I have no answer to that. But, it seems that perhaps going so far as to suggest that we stop congratulating men on the birth of their new babies and the growth of their families on the basis that it doesn’t give due credit to the mother seems a little extreme. When I saw those pictures on Facebook, I was overjoyed with the news of my friends’ new addition. I was so excited to see their little boy, to hear the new name, to be assured that everyone was healthy and well. It brought happiness to my heart to see how happy they were, and dammit, I wanted to congratulate them both, though I was pretty certain I wouldn’t get the chance to congratulate Mom for a few days on social media (like I said, it’s hard work and a gal’s gotta rest after that).
Still, I hesitated. It’s taken me several days and the writing of this post to sort through my feelings on the matter, but I tried looking up synonyms for the word “congratulations,” and you know what I came up with? “Felicitaitons,” “best wishes,” “good work,” and a few others that either seemed too awkward or inappropriate for the situation. “Good work,” just didn’t fit at all. If there were any phrase that bothered me, it would be “good work.” I’d save that one for Mama exclusively, since she was the one who “labored” after all. But, in terms of a suitable substitute for the word, I found none. And I don’t think I should have to. What I’m going to say next doesn’t apply to all situations, but in this instance, I think it does. The context is what’s important here. If I were to say to my friend (Dad) “congratulations on your new little man,” he, I, and every other person would know what I meant: congratulations (to you and your wife) on the birth of another little bundle of love, on the expansion of your family; I’m so happy for you; I recognize your joy and I feel it, too; *HUGS*.
I don’t honestly think that in a world with so many other obstacles we face that something of this nature needs my attention, especially when there is no comparable alternative in verbal use. I still consider myself a feminist, and if you do, too, I don’t think this particular issue should define you one way or the other (as if anyone but you can do that anyway, right?). Maybe I’ll change my mind one day (we all do at least once or twice in life), but until we resolve some of these other women’s issues, like accessible and affordable birth control, equal pay and job opportunity, …respect, to say the least, I think I’ll let this one go.
So, if you have a guy friend who’s just become a dad, you have my permission to pop on over to his Facebook page and type “CONGRATULATIONS!!!” (In all caps, with three exclamation points. Hell, use four or five; who’s really counting?) Now, if you’ll excuse me, I have some belated “felicitations” to spread to one super proud papa.
Like this Aha! moment?
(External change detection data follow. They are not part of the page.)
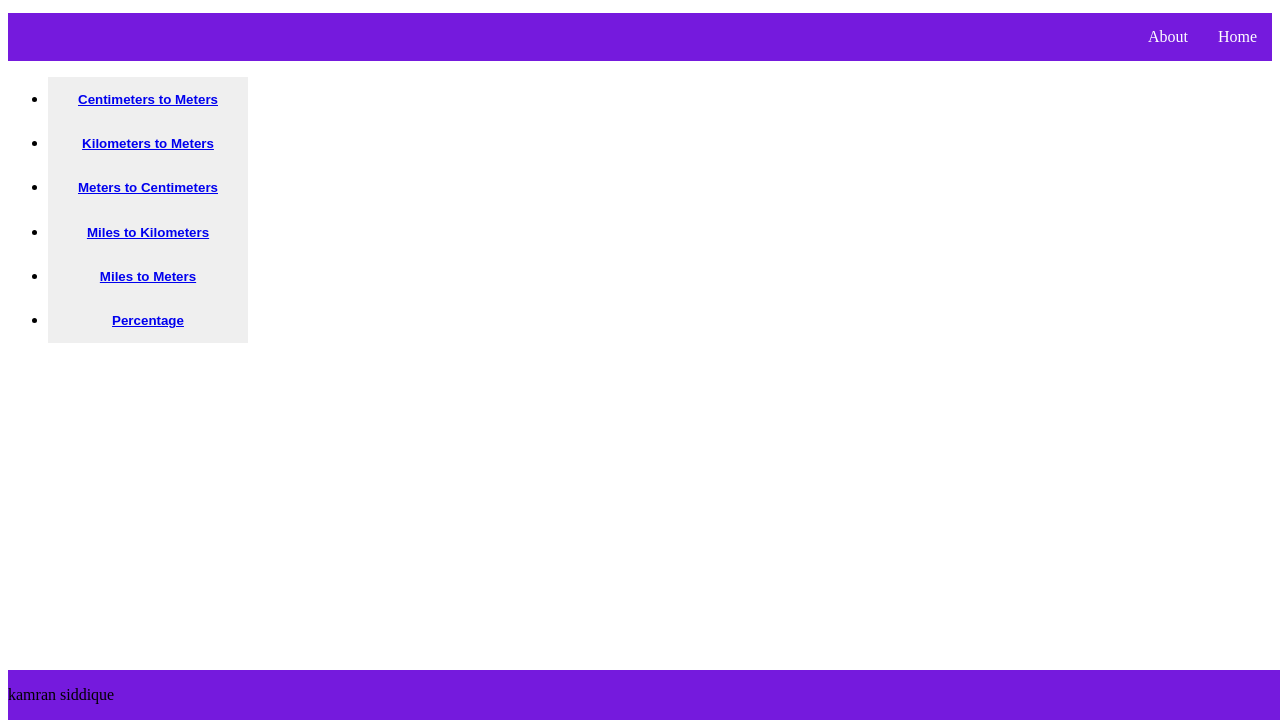
Repository: Kamrangujjar85112/Length-Converter
Page: html/home.html
An editor plug-in stored every save of this project. The page is shown before and after the next save, followed by the edit.
The browser window is 1280 px wide. The pictures show the whole page.

Above is the page before, as saved 2022-01-21 02:59:51.

### html/home.html
<!-- home -->
<!DOCTYPE html>
<html lang="en">
<head>
    <meta charset="UTF-8">
    <meta http-equiv="X-UA-Compatible" content="IE=edge">
    <meta name="viewport" content="width=device-width, initial-scale=1.0">
    <title>Home</title>
    <link rel="stylesheet" href="../css/style.css">

</head>
<body>
   <div class="header">
        <nav>
            <ul class="nav-ul">
                <li class="nav-li"><a href="#home">Home</a></li>
                <li class="nav-li"><a href="#about">About</a></li>
            </ul>
        </nav>
   </div>
   <div class="container">
       <ul>
           <li class="link">
               <button><a href="cm_km.html">Centimeters to Meters</a></button>
           </li>
           <li class="link">
               <button><a href="km_m.html">Kilometers to Meters</a></button>
           </li>
           <li class="link">
               <button><a href="m_cm.html">Meters to Centimeters</a></button>
           </li>
           <li class="link">
               <button><a href="mi_km.html">Miles to Kilometers</a></button>
           </li>
           <li class="link">
               <button><a href="mi_m.html">Miles to Meters</a></button>
           </li>
           <li class="link">
               <button><a href="percentage.html">Percentage</a></button>
           </li>
       </ul>
   </div>
   <div class="footer">
        <p>kamran siddique</p>
   </div>



</body>
</html>

### css/style.css
  body{
    padding-top: 5px;
    padding-bottom: 40px;
}
.header{
    top: 0;
    width: 100%;
    margin: 0;
    position: relative;

}
.nav-ul{
    list-style-type: none;
    margin: 0;
    padding: 0;
    overflow: hidden;
    background: rgb(117, 26, 221);
  }

  .nav-li {
    float: right;
    align-items: inherit;
  }

  .nav-li a {
    display: block;
    color: rgb(255, 255, 255);
    text-align:justify;
    padding: 15px 15px;
    text-decoration: none;
  }
  button {
	border: none;
	padding: 1.1em 1em;
	font-weight:bold;
	border-radius: 0px;
width:200px
}


  /* Change the link color to #111 (black) on hover */
  li a:hover {
    background-color: #CA7E6F;
  }
.footer{
    bottom: 0;
    width: 100%;
    margin: 0;
    padding: 0;
    position: fixed;
    overflow: hidden;
    background: rgb(117, 26, 221);
}
/* Some more styles to beutify this example */

After the next save:
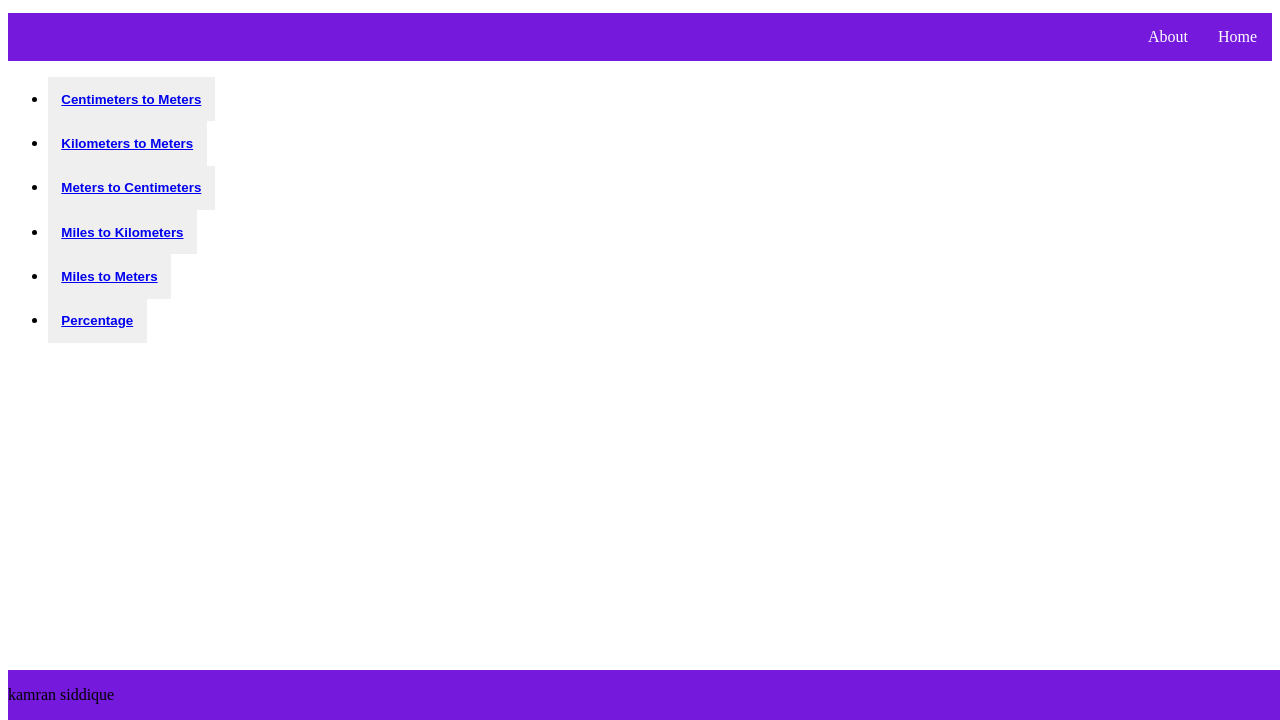
Saved 52 s later.
--- a/css/style.css
+++ b/css/style.css
@@ -34,7 +34,10 @@
 	padding: 1.1em 1em;
 	font-weight:bold;
 	border-radius: 0px;
-width:200px
+    width:200px
+    display: block;
+    text-align:justify;
+    text-decoration: none;
 }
Check out The True Meaning of Birthday and then pop over to see my daughter’s Up-themed birthday party to see how I kind of also go crazy when it comes to parties. Don’t forget to subscribe for e-mail updates!